Zadie Smith skips easily from London, to New York, to West Africa in her latest novel, without missing a beat. She tells the stories of myriad women, through the eyes of just one, with so light a touch you barely even notice. In fact, I’d finished reading before I realised we don’t even know her name.
Dance is the focus of the two girls central to this story: our unnamed narrator and her childhood best friend Tracey meet at a class in the church adjoining their estates. While one follows her talent to the stage, in the other, the lack of dance feels like a constant pressure waiting to burst out.
Our narrator ends up in a different part of the entertainment world. As a personal assistant to a Madonna-like character, she tends to her needs as she travels the world, and follows through on her charitable plans to set up a girls’ school in a West African village.
It’s an odd mix of subjects. That skip Zadie does - from childhood besties learning about and testing out loyalty, to the glib demands of a celebrity, to an intriguing and fresh depiction of Muslim life in an African village - it sounds weird when you describe it, but it seems so natural when you’re reading.
Perhaps because the central subject doesn’t change. And it’s not dance, it’s simply women.
Mothers, daughters, childless, trapped, free, vindictive, powerful, empowered, weak, naive, loyal, friends, frenemies, employers, politicians and subjects. Every shade of female experience under the sun. And every shade of skin.
Unsurprisingly, given Zadie Smith’s previous work, it’s about women, and also about race.

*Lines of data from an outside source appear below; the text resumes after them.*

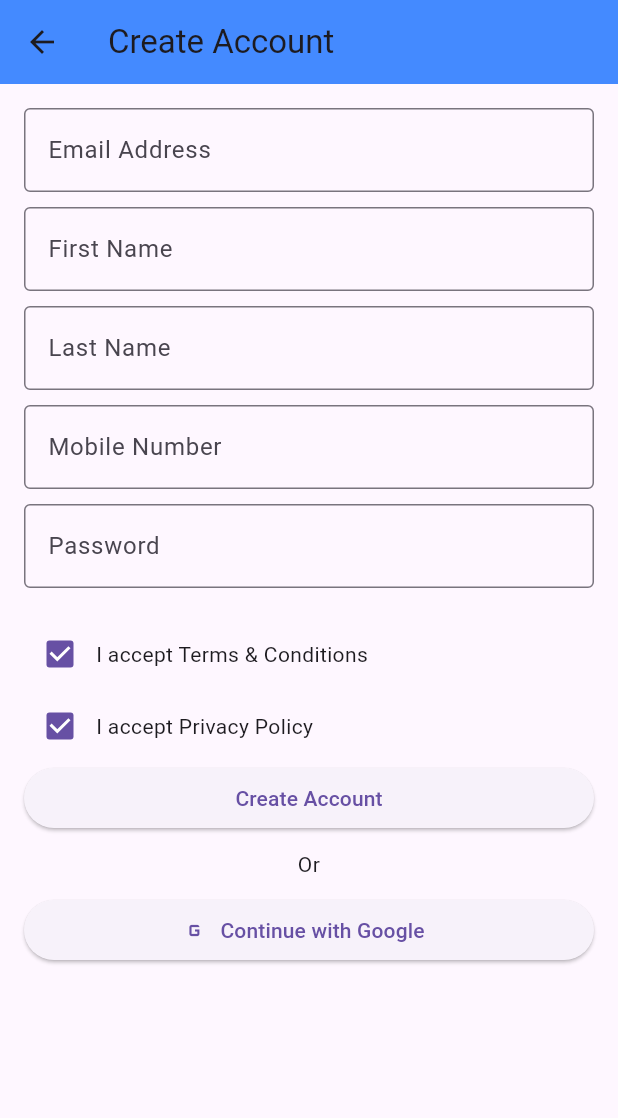
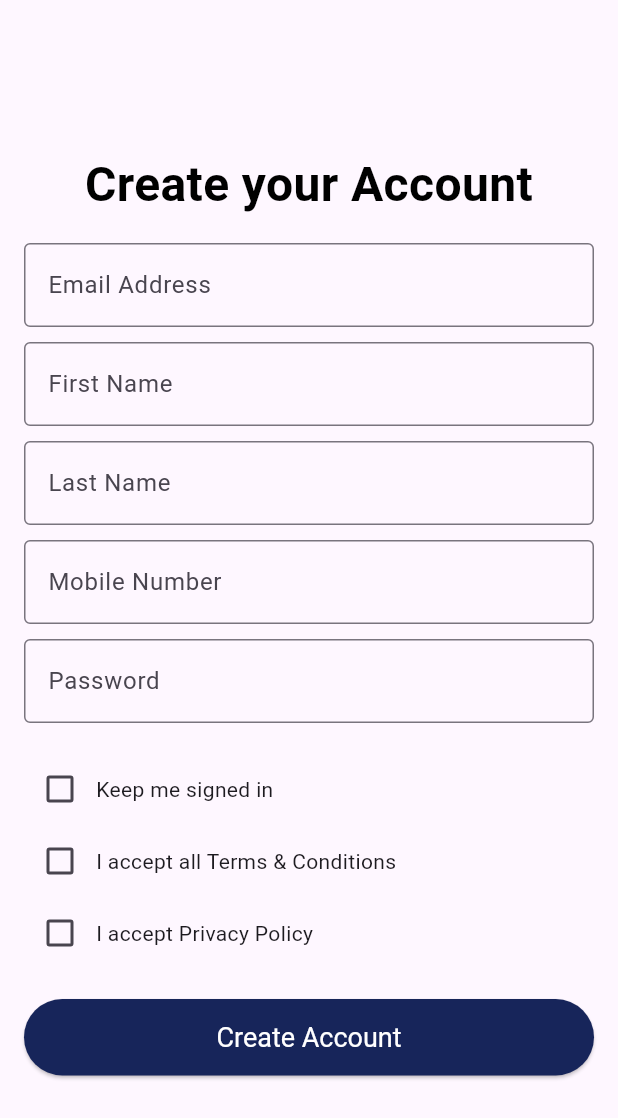
Before and after one commit to JAYANTJOSHI001/ScrapconApp, a Flutter app: the SignupScreen screen opened directly, on a phone screen of 412 x 824 dp. Shown: the top 1118 px of the screen. Run offline on Flutter 3.47's test engine with Material 3 defaults, Android fonts, the phone set to English and light mode, and no system bars; our stand-ins replace flutter_svg.

Commit message:
sign up done

```diff
--- a/lib/screens/signup_screen.dart
+++ b/lib/screens/signup_screen.dart
@@ -1,14 +1,46 @@
 import 'package:flutter/material.dart';
 
-class SignupScreen extends StatelessWidget {
+class SignupScreen extends StatefulWidget {
+  @override
+  _SignupScreenState createState() => _SignupScreenState();
+}
+
+class _SignupScreenState extends State<SignupScreen> {
+  bool _keepSignedIn = false;
+  bool _acceptTerms = false;
+  bool _acceptPrivacy = false;
+
   @override
   Widget build(BuildContext context) {
     return Scaffold(
-      appBar: AppBar(
-        title: Text('Create Account'),
-        backgroundColor: Colors.blueAccent,
+      body: Column(
+        children: [
+          // Blue Background with Rounded Bottom Corners
+          // Container(
+          //   decoration: BoxDecoration(
+          //     color: Color(0xFF6B93CA), // Blue background
+          //     borderRadius: BorderRadius.only(
+          //       bottomLeft: Radius.circular(30),
+          //       bottomRight: Radius.circular(30),
+          //     ),
+          //   ),
+          //   padding: EdgeInsets.only(top: 50, bottom: 50), // Add padding for spacing
+          // ),
+
+          Padding(
+            padding: EdgeInsets.only(top: 100),
+            child: Text(
+              'Create your Account',
+              style: TextStyle(
+                fontSize: 32,
+                fontWeight: FontWeight.bold,
+                color: Colors.black,
               ),
-      body: Padding(
+              textAlign: TextAlign.center,
+            ),
+          ),
+          Expanded(
+            child: Padding(
               padding: EdgeInsets.all(16.0),
               child: ListView(
                 children: [
@@ -50,30 +82,65 @@ class SignupScreen extends StatelessWidget {
                   SizedBox(height: 20),
                   Row(
                     children: [
-                Checkbox(value: true, onChanged: (val) {}),
-                Expanded(child: Text('I accept Terms & Conditions')),
+                      Checkbox(
+                        value: _keepSignedIn,
+                        onChanged: (bool? val) {
+                          setState(() {
+                            _keepSignedIn = val!;
+                          });
+                        },
+                        activeColor: Colors.green,
+                      ),
+                      Expanded(child: Text('Keep me signed in')),
                     ],
                   ),
                   Row(
                     children: [
-                Checkbox(value: true, onChanged: (val) {}),
+                      Checkbox(
+                        value: _acceptTerms,
+                        onChanged: (bool? val) {
+                          setState(() {
+                            _acceptTerms = val!;
+                          });
+                        },
+                        activeColor: Colors.green,
+                      ),
+                      Expanded(child: Text('I accept all Terms & Conditions')),
+                    ],
+                  ),
+                  Row(
+                    children: [
+                      Checkbox(
+                        value: _acceptPrivacy,
+                        onChanged: (bool? val) {
+                          setState(() {
+                            _acceptPrivacy = val!;
+                          });
+                        },
+                        activeColor: Colors.green,
+                      ),
                       Expanded(child: Text('I accept Privacy Policy')),
                     ],
                   ),
+                  SizedBox(height: 20),
                   ElevatedButton(
-              onPressed: () {},
+                    onPressed: () {
+                      // Add your account creation logic here
+                    },
                     child: Text('Create Account'),
+                    style: ElevatedButton.styleFrom(
+                      padding: EdgeInsets.symmetric(vertical: 15),
+                      textStyle: TextStyle(fontSize: 18),
+                      backgroundColor: Color(0xFF17255A),
+                      foregroundColor: Colors.white,
+                    ),
                   ),
                   SizedBox(height: 10),
-            Text('Or', textAlign: TextAlign.center),
-            SizedBox(height: 10),
-            ElevatedButton.icon(
-              onPressed: () {},
-              icon: Icon(Icons.g_mobiledata),
-              label: Text('Continue with Google'),
+                ],
+              ),
+            ),
           ),
         ],
-        ),
       ),
     );
   }
```
Lines whose indentation alone changed are shown as unchanged.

Skin colour matters, if only because it matters to our narrator - the key relationship of her life is based entirely on matching skin tones, and her emotional crises are magnified through the lens of race. Africa, culture, cultural appropriation, history, the point where sex intercepts with race, the point where skin colour means a talented dancer is most likely to show up on stage in Showboat. All these are covered.
It’s not surprising then, given the two central subjects, that this is a subtle and complex work. But the delight of it wasn’t in the heaviness of the subjects Zadie dances over, but the lightness with which it’s done. The frivolous but vivid details of growing up in the 80s - the Thriller video and Back to the Future on VHS - spark a comfortable nostalgia. For me too, the details of both North West London and the music industry are delightfully familiar, as are, for everyone I’m sure, the aims and lives of the charitable celebrity and the emotionally fraught path of school-time friendships.

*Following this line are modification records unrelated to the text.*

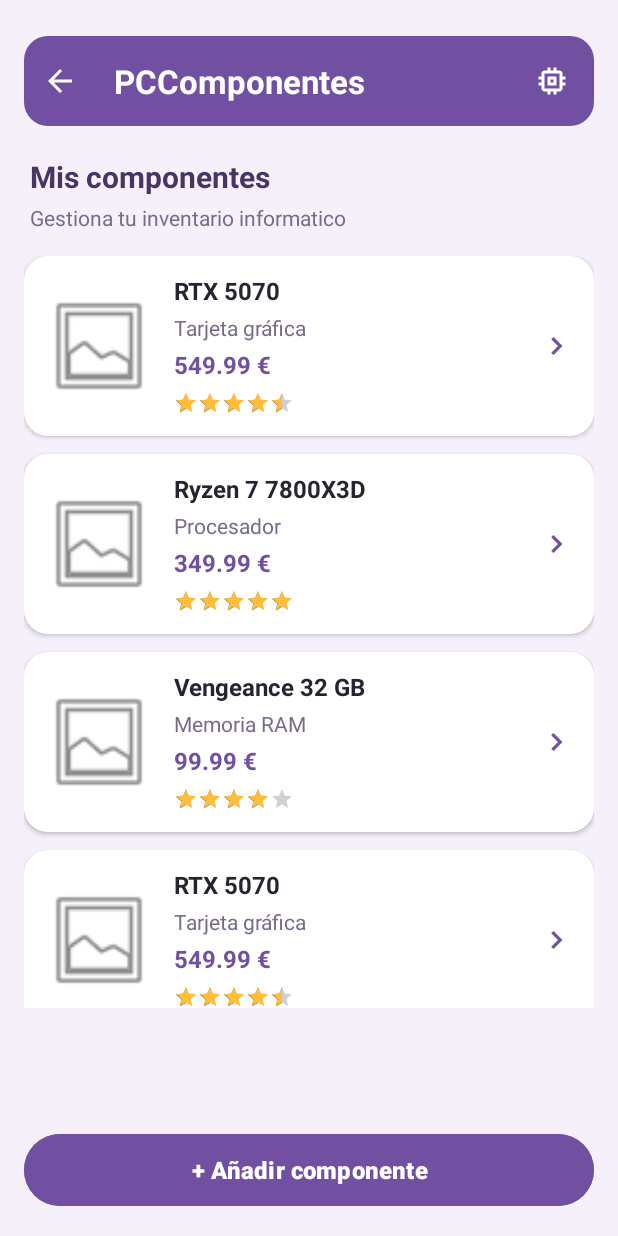
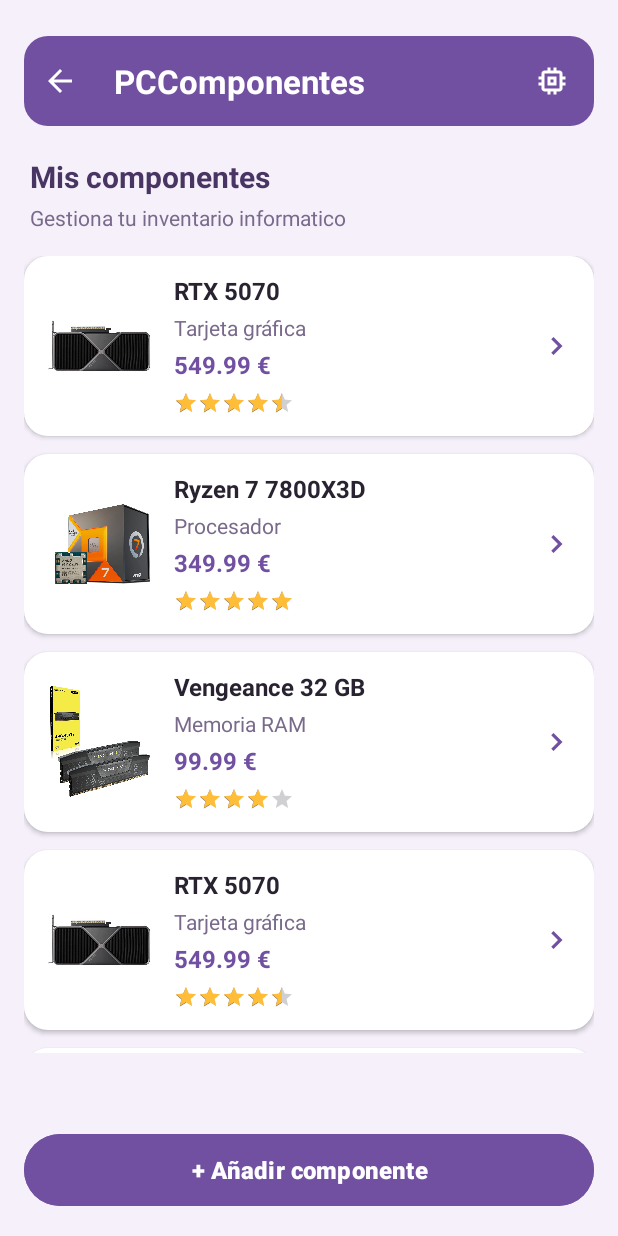
Before and after one commit to Aitor-Lopez-Gomez/AppMultimedia, an Android app: the screen it shows after launch (PCComponentes), after a tap on "Mi lista", on a phone screen of 412 x 824 dp. Run offline under Robolectric (Android 15) with nearby library versions, the phone set to English and light mode, and no system bars.

Commit message:
Añadir imágenes reales a los componentes del inventario

```diff
--- a/app/src/main/java/com/example/calculadra/datos/RepositorioSingleton.kt
+++ b/app/src/main/java/com/example/calculadra/datos/RepositorioSingleton.kt
@@ -1,5 +1,6 @@
 package com.example.calculadra.datos
 import com.example.calculadra.modelo.Componente
+import com.example.calculadra.R
 class RepositorioSingleton private constructor(){
     companion object {
         val instance = RepositorioSingleton()
@@ -12,34 +13,34 @@ class RepositorioSingleton private constructor(){
     private fun poblar() {
         listaComponentes.nuevoComponente(
             Componente("RTX 5070", "NVIDIA", "Tarjeta gráfica",
-                549.99, android.R.drawable.ic_menu_gallery,
+                549.99, R.drawable.rtx5070,
                 "12 GB GDDR7", 4.5f)
         )
 
         listaComponentes.nuevoComponente(
             Componente("Ryzen 7 7800X3D", "AMD", "Procesador",
-                349.99, android.R.drawable.ic_menu_gallery,
+                349.99, R.drawable.ryzen7800x3d,
                 "8 núcleos y 16 hilos", 5f)
         )
 
         listaComponentes.nuevoComponente(
             Componente("Vengeance 32 GB", "Corsair", "Memoria RAM",
-                99.99, android.R.drawable.ic_menu_gallery,
+                99.99, R.drawable.corsair32gb,
                 "32 GB DDR5", 4f)
         )
         listaComponentes.nuevoComponente(
             Componente("RTX 5070", "NVIDIA", "Tarjeta gráfica",
-                549.99, android.R.drawable.ic_menu_gallery,
+                549.99, R.drawable.rtx5070,
                 "12 GB GDDR7", 4.5f)
         )
         listaComponentes.nuevoComponente(
             Componente("RTX 5070", "NVIDIA", "Tarjeta gráfica",
-                549.99, android.R.drawable.ic_menu_gallery,
+                549.99, R.drawable.rtx5070,
                 "12 GB GDDR7", 4.5f)
         )
         listaComponentes.nuevoComponente(
             Componente("RTX 5070", "NVIDIA", "Tarjeta gráfica",
-                549.99, android.R.drawable.ic_menu_gallery,
+                549.99, R.drawable.rtx5070,
                 "12 GB GDDR7", 4.5f)
         )
     }
--- a/app/src/main/res/layout/activity_pccomponentes.xml
+++ b/app/src/main/res/layout/activity_pccomponentes.xml
@@ -46,7 +46,7 @@
         android:layout_marginStart="16dp"
         android:layout_marginTop="16dp"
         android:layout_marginEnd="16dp"
-        android:layout_marginBottom="80dp"
+        android:layout_marginBottom="50dp"
         app:layout_constraintBottom_toTopOf="@+id/btnAnadirComponente"
         app:layout_constraintEnd_toEndOf="parent"
         app:layout_constraintStart_toStartOf="parent"
```
Also changed, not shown: app/src/main/res/drawable/corsair32gb.jpg (added), app/src/main/res/drawable/rtx5070.jpg (added), app/src/main/res/drawable/ryzen7800x3d.webp (added).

Strangely, by the end, I felt I knew too what it would be like to stumble around after dark in an African village, the lights failed by the shonky generator, but mobile phone screens casting a blue glow. Basic huts adorned by carefully rendered paintings of the Manchester United logo.
The skill, to me, in Zadie’s misdirecting steps is to make the alien feel as comforting and familiar as the places - physical and emotional - that you already hold dear, and to do so while you’re completely swept up in her dance.
The overall story meanders and many of the auxiliary characters (Granger, Lamin, mom......) are only sketched, though they are not stereotypes.
Definitely recommended and I'll probably read it again in a couple of years.
Not quite 'White Teeth' or 'On Beauty' quality but then not much is.